[[ Extracted information, beginning ]]

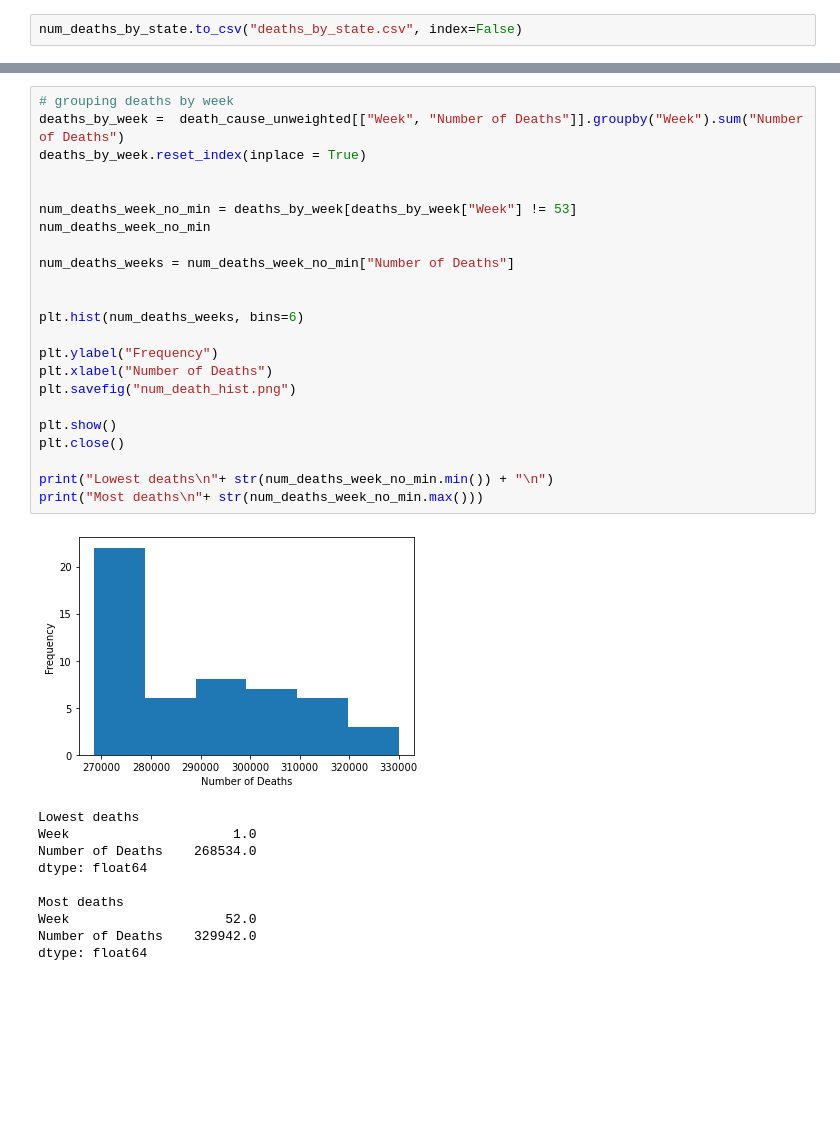
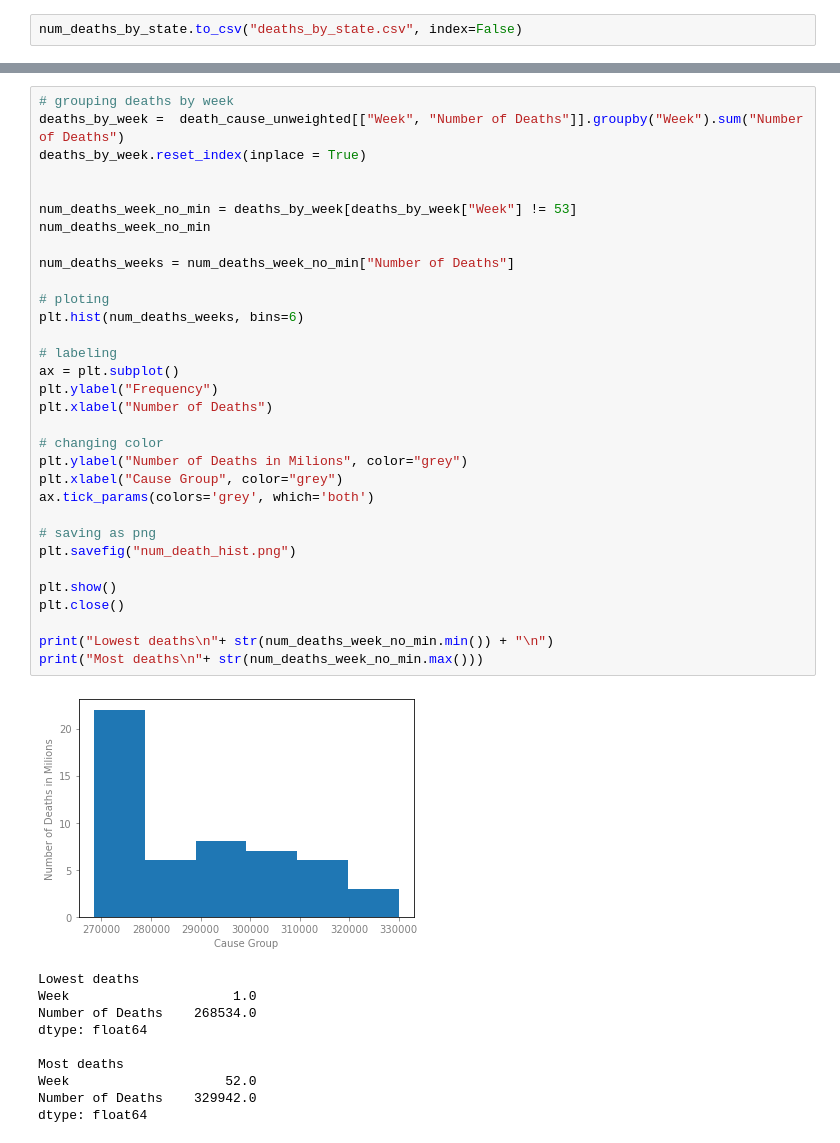
Before and after one commit to Luil0/Deaths_and_cause, a Jupyter notebook: death_causes_project/deaths_and_causes.ipynb, the cells around one changed output, grey strips where cells are left out. Drawn from its saved outputs; the diff is of its cells as text; blank space fills up the shorter version.

Commit message:
Changing colors
- Changed saved graph colors to make it more visible in github.

- Added more comments for better code explanation.

```diff
--- a/death_causes_project/deaths_and_causes.ipynb
+++ b/death_causes_project/deaths_and_causes.ipynb
@@ -183,28 +199,37 @@ plt.close()
 # %%
 # grouping deaths by week
 deaths_by_week =  death_cause_unweighted[["Week", "Number of Deaths"]].groupby("Week").sum("Number of Deaths")
 deaths_by_week.reset_index(inplace = True)
 
 
 num_deaths_week_no_min = deaths_by_week[deaths_by_week["Week"] != 53]
 num_deaths_week_no_min
 
 num_deaths_weeks = num_deaths_week_no_min["Number of Deaths"]
 
-
+# ploting
 plt.hist(num_deaths_weeks, bins=6)
 
+# labeling
+ax = plt.subplot()
 plt.ylabel("Frequency")
 plt.xlabel("Number of Deaths")
+
+# changing color
+plt.ylabel("Number of Deaths in Milions", color="grey")
+plt.xlabel("Cause Group", color="grey")
+ax.tick_params(colors='grey', which='both')
+
+# saving as png
 plt.savefig("num_death_hist.png")
 
 plt.show()
 plt.close()
 
 print("Lowest deaths\n"+ str(num_deaths_week_no_min.min()) + "\n")
 print("Most deaths\n"+ str(num_deaths_week_no_min.max()))
 # %% [output]
-[figure, old version]
+[figure, new version]
 Lowest deaths
 Week                     1.0
 Number of Deaths    268534.0
```
Also changed, not shown: parts of 2 cells of this notebook, 3 other files.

[[ Extracted information, end ]]

Filter the entries down to the lines holding the string "Number". Copy each of those lines.

• **Written answer**:
 deaths_by_week =  death_cause_unweighted[["Week", "Number of Deaths"]].groupby("Week").sum("Number of Deaths")
 num_deaths_weeks = num_deaths_week_no_min["Number of Deaths"]
 plt.xlabel("Number of Deaths")
+plt.ylabel("Number of Deaths in Milions", color="grey")
 Number of Deaths    268534.0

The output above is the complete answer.